Cyber Threats in P5G Are Mitigated by Confidential Computing

In recent years, there has been a lot of hype around 5G networks and their ability to deliver super-fast connectivity to users, humans or machines. IEEE listed a number of 5G benefits , among them: much higher data rates (up to 1-20 Gbps), much lower latency (1 mS) , increased capacity as the network expands and scalability, high security and reliability. Alas, the global rollouts of public 5G are still moving slow, and it is obvious that they are years away from mainstream adoption. In order to maximize the enormous investment in spectrum licenses, private licensed 5G networks are being rolled-out. These so called P5G are shortening the RoI to Telecoms, and are new business enablers for a variety of verticals.

P5G are not deployed seamlessly, and as in so many other new technologies pose technological and financial challenges. But even with these challenges, the many benefits create a springboard for businesses that require built-in mobility, ultra-low latency, reliability and the field-proven scalability.

Current Private 5G Status

Just recently Google announced its plans to sell Private 5G networks, or rather create a P5G ecosystem. This follows https://aws.amazon.com/private5g/ and Microsoft’s Azure private multi-access edge compute offerings. The three major Cloud-compute providers are seeking to expand to the edge, hence establishing new capabilities to offer three compute flavors : Cloud, Edge and Hybrid.

In addition, Telecoms are also offering P5G (e.g. NTT Global) attempting to expand their off-the-shelf country wide cellular services. Both Telecom and private entities (Cloud providers, System Integrators etc.) are hunting for specific vertical markets, verticals where the many technological advantages of 5G, while being focused on a rather limited area, can boost new business opportunities.

Among the targeted verticals we can find : venues, warehousing, healthcare, manufacturing, industrial, healthcare, retail, government, transportation and more.

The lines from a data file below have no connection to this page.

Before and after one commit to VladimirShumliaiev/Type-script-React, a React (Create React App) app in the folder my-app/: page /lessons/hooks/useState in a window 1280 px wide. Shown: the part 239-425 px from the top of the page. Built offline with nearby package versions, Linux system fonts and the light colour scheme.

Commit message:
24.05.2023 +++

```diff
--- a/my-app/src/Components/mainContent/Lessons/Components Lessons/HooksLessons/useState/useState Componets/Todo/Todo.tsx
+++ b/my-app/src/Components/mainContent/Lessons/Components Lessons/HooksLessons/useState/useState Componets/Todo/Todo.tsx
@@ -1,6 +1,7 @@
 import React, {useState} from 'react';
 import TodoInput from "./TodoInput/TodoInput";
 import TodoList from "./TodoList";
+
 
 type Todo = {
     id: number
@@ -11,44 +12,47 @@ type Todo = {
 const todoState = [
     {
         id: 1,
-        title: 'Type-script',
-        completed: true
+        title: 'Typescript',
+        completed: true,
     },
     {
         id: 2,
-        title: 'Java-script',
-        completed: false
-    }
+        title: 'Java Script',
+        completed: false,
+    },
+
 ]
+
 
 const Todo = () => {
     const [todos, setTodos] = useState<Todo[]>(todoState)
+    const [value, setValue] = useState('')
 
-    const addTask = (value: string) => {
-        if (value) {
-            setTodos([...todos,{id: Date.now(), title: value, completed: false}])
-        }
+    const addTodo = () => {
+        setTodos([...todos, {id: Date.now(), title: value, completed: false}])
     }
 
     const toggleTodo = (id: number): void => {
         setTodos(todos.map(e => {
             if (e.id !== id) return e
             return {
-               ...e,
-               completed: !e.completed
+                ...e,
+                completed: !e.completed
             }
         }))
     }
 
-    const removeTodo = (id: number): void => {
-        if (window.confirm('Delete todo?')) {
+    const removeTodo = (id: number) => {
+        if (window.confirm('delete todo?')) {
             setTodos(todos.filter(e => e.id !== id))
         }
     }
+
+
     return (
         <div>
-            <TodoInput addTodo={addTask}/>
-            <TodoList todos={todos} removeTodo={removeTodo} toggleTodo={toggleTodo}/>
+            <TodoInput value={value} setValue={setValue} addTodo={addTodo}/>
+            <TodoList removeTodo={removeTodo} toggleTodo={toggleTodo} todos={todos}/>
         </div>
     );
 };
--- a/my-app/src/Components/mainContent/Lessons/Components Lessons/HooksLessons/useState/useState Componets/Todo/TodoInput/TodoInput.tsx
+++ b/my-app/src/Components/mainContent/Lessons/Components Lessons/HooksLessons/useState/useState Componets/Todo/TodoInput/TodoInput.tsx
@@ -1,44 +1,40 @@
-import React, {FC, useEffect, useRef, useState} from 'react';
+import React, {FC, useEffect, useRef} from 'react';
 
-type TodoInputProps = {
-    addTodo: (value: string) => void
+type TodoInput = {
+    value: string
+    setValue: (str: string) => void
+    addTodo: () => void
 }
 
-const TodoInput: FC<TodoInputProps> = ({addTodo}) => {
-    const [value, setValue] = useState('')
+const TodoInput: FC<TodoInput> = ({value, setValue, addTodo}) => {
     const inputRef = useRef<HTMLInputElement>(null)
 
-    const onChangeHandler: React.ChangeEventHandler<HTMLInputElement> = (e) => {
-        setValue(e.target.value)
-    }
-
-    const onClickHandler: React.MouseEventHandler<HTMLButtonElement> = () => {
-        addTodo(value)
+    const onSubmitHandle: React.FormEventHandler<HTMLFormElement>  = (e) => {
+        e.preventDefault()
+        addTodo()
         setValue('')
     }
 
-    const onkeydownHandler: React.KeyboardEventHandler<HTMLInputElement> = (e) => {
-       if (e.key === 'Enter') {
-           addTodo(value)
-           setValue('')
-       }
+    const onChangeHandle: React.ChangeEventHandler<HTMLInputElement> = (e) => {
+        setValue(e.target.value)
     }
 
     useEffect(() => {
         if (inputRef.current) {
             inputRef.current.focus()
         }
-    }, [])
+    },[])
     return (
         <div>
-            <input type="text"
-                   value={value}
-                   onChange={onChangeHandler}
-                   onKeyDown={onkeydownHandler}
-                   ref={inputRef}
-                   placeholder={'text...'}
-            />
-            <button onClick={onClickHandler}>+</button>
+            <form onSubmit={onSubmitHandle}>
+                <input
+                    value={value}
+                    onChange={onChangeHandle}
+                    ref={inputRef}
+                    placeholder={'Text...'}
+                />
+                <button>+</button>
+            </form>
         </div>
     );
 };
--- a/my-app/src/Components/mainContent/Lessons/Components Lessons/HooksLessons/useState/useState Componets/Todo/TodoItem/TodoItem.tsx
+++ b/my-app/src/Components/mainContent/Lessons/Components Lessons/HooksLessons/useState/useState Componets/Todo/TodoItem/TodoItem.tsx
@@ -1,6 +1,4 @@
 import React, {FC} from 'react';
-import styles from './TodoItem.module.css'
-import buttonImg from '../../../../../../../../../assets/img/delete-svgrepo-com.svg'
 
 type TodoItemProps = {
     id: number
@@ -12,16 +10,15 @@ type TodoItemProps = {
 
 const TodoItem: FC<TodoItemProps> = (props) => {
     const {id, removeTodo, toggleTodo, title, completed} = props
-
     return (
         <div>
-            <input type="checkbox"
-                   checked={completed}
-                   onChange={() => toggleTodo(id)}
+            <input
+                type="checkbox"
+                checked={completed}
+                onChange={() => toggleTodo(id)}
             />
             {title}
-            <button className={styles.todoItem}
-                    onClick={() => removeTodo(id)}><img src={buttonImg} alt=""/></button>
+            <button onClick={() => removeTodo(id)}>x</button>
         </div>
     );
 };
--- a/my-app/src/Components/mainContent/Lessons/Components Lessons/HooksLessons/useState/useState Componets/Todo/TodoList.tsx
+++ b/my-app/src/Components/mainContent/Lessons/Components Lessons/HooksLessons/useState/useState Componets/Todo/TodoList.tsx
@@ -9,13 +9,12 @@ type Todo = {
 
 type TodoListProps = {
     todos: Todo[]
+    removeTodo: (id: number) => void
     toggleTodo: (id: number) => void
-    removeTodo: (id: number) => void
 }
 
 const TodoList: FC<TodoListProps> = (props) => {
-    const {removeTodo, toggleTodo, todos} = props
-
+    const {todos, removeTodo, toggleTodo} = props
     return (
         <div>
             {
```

Obviously, there are numerous opportunities for deploying P5G in small geographies, geographies which can be carefully surveyed hence leading to a very effective wireless performance.

New Security Challenges in Private 5G

Traditionally, cyber security started with a firewall, and a created protection perimeter. But over the years, this approach proved to be insufficient. The evolving complexity of the digital environment proved that a hard border line cannot be drawn around enterprises. Hence, in recent years the concept of Zero Trust emerged. Zero Trust is all about not trusting the assets, and any asset should undergo an authentication process should a user attempt to use it or invoke a service on it. When it comes to 5G and private 5G, this means that the networking functions do not assume trust in each other, and they will have to run mutual authentication in order to smoothly pass traffic. This defends the networks from breaches penetrating threats.

Possible Solutions for 5G Security Risks

Some vendors discuss the merits of secure identities and protocols as means to fortify the daily operations of 5G. In the case of P5G there will be many 5G enabled devices, which do not use the cellular phones secure, hardware-based identity like SIM or hardware security module. The industry will have to develop a similar level of security to be embedded in, e.g., sensors, robots, devices which will be wirelessly connected. The trusted identities should behave like cellular phones, hence easing the massive field deployment.

The other technology is Confidential computing. P5G offers the ability to deploy computing functions closer to the edge. This brings many advantages, but also adds complexity to the overall cyber security careful planning. The need to trust the remotely and distributed executed data is not straightforward. This is where Confidential Computing comes into play. Its ability to securely examine data in any part of the network is a wild card.

Confidential Computing offers an effortless way of securing distributed edge computing, enabling massive deployment of new wireless networks which are based on the 5G.